**Assignment**. Down to the final line, print the records again exactly.

**Dataset**.
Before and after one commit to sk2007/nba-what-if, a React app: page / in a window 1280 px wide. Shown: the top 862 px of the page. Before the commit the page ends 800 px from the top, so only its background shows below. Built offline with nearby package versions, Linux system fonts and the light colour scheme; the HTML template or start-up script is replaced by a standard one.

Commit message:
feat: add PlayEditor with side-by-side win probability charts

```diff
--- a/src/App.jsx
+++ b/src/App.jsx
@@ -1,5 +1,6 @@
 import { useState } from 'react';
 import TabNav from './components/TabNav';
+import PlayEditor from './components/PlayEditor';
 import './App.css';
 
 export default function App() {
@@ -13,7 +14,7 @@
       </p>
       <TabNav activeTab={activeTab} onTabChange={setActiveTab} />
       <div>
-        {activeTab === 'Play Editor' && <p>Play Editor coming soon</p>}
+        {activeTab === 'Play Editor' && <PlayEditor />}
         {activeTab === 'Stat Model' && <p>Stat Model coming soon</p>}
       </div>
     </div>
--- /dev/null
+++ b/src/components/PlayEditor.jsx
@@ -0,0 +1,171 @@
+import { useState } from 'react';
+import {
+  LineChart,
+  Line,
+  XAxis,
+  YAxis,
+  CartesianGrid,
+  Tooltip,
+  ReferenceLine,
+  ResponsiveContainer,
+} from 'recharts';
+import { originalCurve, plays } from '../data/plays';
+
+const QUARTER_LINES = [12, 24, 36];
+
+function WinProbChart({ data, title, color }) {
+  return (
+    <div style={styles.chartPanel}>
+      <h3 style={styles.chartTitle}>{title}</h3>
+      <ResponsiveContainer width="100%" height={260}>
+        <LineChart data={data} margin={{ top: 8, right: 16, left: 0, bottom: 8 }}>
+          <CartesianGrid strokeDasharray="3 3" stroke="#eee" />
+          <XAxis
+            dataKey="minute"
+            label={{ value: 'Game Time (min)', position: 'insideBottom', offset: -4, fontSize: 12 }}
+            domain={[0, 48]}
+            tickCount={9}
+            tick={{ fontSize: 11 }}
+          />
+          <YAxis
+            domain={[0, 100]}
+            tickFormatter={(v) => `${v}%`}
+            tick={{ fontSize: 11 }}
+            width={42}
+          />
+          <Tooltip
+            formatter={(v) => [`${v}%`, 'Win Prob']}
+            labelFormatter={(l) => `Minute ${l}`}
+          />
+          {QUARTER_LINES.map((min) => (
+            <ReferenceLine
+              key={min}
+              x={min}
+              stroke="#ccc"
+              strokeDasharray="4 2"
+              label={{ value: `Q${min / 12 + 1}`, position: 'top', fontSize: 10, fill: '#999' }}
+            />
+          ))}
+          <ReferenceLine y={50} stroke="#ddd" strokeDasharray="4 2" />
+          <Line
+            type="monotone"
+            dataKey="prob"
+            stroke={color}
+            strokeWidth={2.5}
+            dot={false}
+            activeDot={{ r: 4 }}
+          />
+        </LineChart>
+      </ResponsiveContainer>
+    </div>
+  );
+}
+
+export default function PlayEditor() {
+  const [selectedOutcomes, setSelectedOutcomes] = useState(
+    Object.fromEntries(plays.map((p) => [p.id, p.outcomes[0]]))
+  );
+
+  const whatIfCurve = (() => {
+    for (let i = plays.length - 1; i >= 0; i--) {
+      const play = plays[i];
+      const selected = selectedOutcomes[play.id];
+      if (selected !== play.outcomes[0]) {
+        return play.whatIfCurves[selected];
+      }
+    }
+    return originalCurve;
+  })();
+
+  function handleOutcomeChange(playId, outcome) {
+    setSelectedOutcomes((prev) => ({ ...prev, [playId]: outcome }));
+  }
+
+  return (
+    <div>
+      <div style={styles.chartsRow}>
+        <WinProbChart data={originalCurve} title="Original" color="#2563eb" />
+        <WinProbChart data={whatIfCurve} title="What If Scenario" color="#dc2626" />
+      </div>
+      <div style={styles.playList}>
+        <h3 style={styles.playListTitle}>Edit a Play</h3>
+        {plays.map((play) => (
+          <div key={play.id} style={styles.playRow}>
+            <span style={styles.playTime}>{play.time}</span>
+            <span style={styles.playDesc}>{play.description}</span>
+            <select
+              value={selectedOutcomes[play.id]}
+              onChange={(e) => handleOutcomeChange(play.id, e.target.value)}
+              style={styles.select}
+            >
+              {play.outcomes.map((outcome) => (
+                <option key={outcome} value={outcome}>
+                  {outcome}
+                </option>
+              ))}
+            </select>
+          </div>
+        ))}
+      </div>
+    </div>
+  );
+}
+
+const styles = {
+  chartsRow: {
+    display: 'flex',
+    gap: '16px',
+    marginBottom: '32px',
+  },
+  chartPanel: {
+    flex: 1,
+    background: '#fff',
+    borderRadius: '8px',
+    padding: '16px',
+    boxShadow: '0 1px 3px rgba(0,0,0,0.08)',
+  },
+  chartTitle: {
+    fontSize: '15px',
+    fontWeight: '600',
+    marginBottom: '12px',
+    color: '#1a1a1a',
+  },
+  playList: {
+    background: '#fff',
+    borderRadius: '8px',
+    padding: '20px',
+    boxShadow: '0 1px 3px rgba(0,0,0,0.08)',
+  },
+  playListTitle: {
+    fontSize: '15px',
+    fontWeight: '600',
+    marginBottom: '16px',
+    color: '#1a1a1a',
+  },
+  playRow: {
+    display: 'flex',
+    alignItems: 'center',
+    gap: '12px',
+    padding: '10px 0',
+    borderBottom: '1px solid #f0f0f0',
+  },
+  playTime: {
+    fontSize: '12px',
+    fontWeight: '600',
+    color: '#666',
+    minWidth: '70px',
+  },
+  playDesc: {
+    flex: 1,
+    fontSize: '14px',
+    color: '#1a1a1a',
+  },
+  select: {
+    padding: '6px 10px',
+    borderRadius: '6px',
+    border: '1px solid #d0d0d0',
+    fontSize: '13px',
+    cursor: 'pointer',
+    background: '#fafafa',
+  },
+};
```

**Your solution**.
Before and after one commit to sk2007/nba-what-if, a React app: page / in a window 1280 px wide. Shown: the top 862 px of the page. Before the commit the page ends 800 px from the top, so only its background shows below. Built offline with nearby package versions, Linux system fonts and the light colour scheme; the HTML template or start-up script is replaced by a standard one.

Commit message:
feat: add PlayEditor with side-by-side win probability charts

```diff
--- a/src/App.jsx
+++ b/src/App.jsx
@@ -1,5 +1,6 @@
 import { useState } from 'react';
 import TabNav from './components/TabNav';
+import PlayEditor from './components/PlayEditor';
 import './App.css';
 
 export default function App() {
@@ -13,7 +14,7 @@
       </p>
       <TabNav activeTab={activeTab} onTabChange={setActiveTab} />
       <div>
-        {activeTab === 'Play Editor' && <p>Play Editor coming soon</p>}
+        {activeTab === 'Play Editor' && <PlayEditor />}
         {activeTab === 'Stat Model' && <p>Stat Model coming soon</p>}
       </div>
     </div>
--- /dev/null
+++ b/src/components/PlayEditor.jsx
@@ -0,0 +1,171 @@
+import { useState } from 'react';
+import {
+  LineChart,
+  Line,
+  XAxis,
+  YAxis,
+  CartesianGrid,
+  Tooltip,
+  ReferenceLine,
+  ResponsiveContainer,
+} from 'recharts';
+import { originalCurve, plays } from '../data/plays';
+
+const QUARTER_LINES = [12, 24, 36];
+
+function WinProbChart({ data, title, color }) {
+  return (
+    <div style={styles.chartPanel}>
+      <h3 style={styles.chartTitle}>{title}</h3>
+      <ResponsiveContainer width="100%" height={260}>
+        <LineChart data={data} margin={{ top: 8, right: 16, left: 0, bottom: 8 }}>
+          <CartesianGrid strokeDasharray="3 3" stroke="#eee" />
+          <XAxis
+            dataKey="minute"
+            label={{ value: 'Game Time (min)', position: 'insideBottom', offset: -4, fontSize: 12 }}
+            domain={[0, 48]}
+            tickCount={9}
+            tick={{ fontSize: 11 }}
+          />
+          <YAxis
+            domain={[0, 100]}
+            tickFormatter={(v) => `${v}%`}
+            tick={{ fontSize: 11 }}
+            width={42}
+          />
+          <Tooltip
+            formatter={(v) => [`${v}%`, 'Win Prob']}
+            labelFormatter={(l) => `Minute ${l}`}
+          />
+          {QUARTER_LINES.map((min) => (
+            <ReferenceLine
+              key={min}
+              x={min}
+              stroke="#ccc"
+              strokeDasharray="4 2"
+              label={{ value: `Q${min / 12 + 1}`, position: 'top', fontSize: 10, fill: '#999' }}
+            />
+          ))}
+          <ReferenceLine y={50} stroke="#ddd" strokeDasharray="4 2" />
+          <Line
+            type="monotone"
+            dataKey="prob"
+            stroke={color}
+            strokeWidth={2.5}
+            dot={false}
+            activeDot={{ r: 4 }}
+          />
+        </LineChart>
+      </ResponsiveContainer>
+    </div>
+  );
+}
+
+export default function PlayEditor() {
+  const [selectedOutcomes, setSelectedOutcomes] = useState(
+    Object.fromEntries(plays.map((p) => [p.id, p.outcomes[0]]))
+  );
+
+  const whatIfCurve = (() => {
+    for (let i = plays.length - 1; i >= 0; i--) {
+      const play = plays[i];
+      const selected = selectedOutcomes[play.id];
+      if (selected !== play.outcomes[0]) {
+        return play.whatIfCurves[selected];
+      }
+    }
+    return originalCurve;
+  })();
+
+  function handleOutcomeChange(playId, outcome) {
+    setSelectedOutcomes((prev) => ({ ...prev, [playId]: outcome }));
+  }
+
+  return (
+    <div>
+      <div style={styles.chartsRow}>
+        <WinProbChart data={originalCurve} title="Original" color="#2563eb" />
+        <WinProbChart data={whatIfCurve} title="What If Scenario" color="#dc2626" />
+      </div>
+      <div style={styles.playList}>
+        <h3 style={styles.playListTitle}>Edit a Play</h3>
+        {plays.map((play) => (
+          <div key={play.id} style={styles.playRow}>
+            <span style={styles.playTime}>{play.time}</span>
+            <span style={styles.playDesc}>{play.description}</span>
+            <select
+              value={selectedOutcomes[play.id]}
+              onChange={(e) => handleOutcomeChange(play.id, e.target.value)}
+              style={styles.select}
+            >
+              {play.outcomes.map((outcome) => (
+                <option key={outcome} value={outcome}>
+                  {outcome}
+                </option>
+              ))}
+            </select>
+          </div>
+        ))}
+      </div>
+    </div>
+  );
+}
+
+const styles = {
+  chartsRow: {
+    display: 'flex',
+    gap: '16px',
+    marginBottom: '32px',
+  },
+  chartPanel: {
+    flex: 1,
+    background: '#fff',
+    borderRadius: '8px',
+    padding: '16px',
+    boxShadow: '0 1px 3px rgba(0,0,0,0.08)',
+  },
+  chartTitle: {
+    fontSize: '15px',
+    fontWeight: '600',
+    marginBottom: '12px',
+    color: '#1a1a1a',
+  },
+  playList: {
+    background: '#fff',
+    borderRadius: '8px',
+    padding: '20px',
+    boxShadow: '0 1px 3px rgba(0,0,0,0.08)',
+  },
+  playListTitle: {
+    fontSize: '15px',
+    fontWeight: '600',
+    marginBottom: '16px',
+    color: '#1a1a1a',
+  },
+  playRow: {
+    display: 'flex',
+    alignItems: 'center',
+    gap: '12px',
+    padding: '10px 0',
+    borderBottom: '1px solid #f0f0f0',
+  },
+  playTime: {
+    fontSize: '12px',
+    fontWeight: '600',
+    color: '#666',
+    minWidth: '70px',
+  },
+  playDesc: {
+    flex: 1,
+    fontSize: '14px',
+    color: '#1a1a1a',
+  },
+  select: {
+    padding: '6px 10px',
+    borderRadius: '6px',
+    border: '1px solid #d0d0d0',
+    fontSize: '13px',
+    cursor: 'pointer',
+    background: '#fafafa',
+  },
+};
```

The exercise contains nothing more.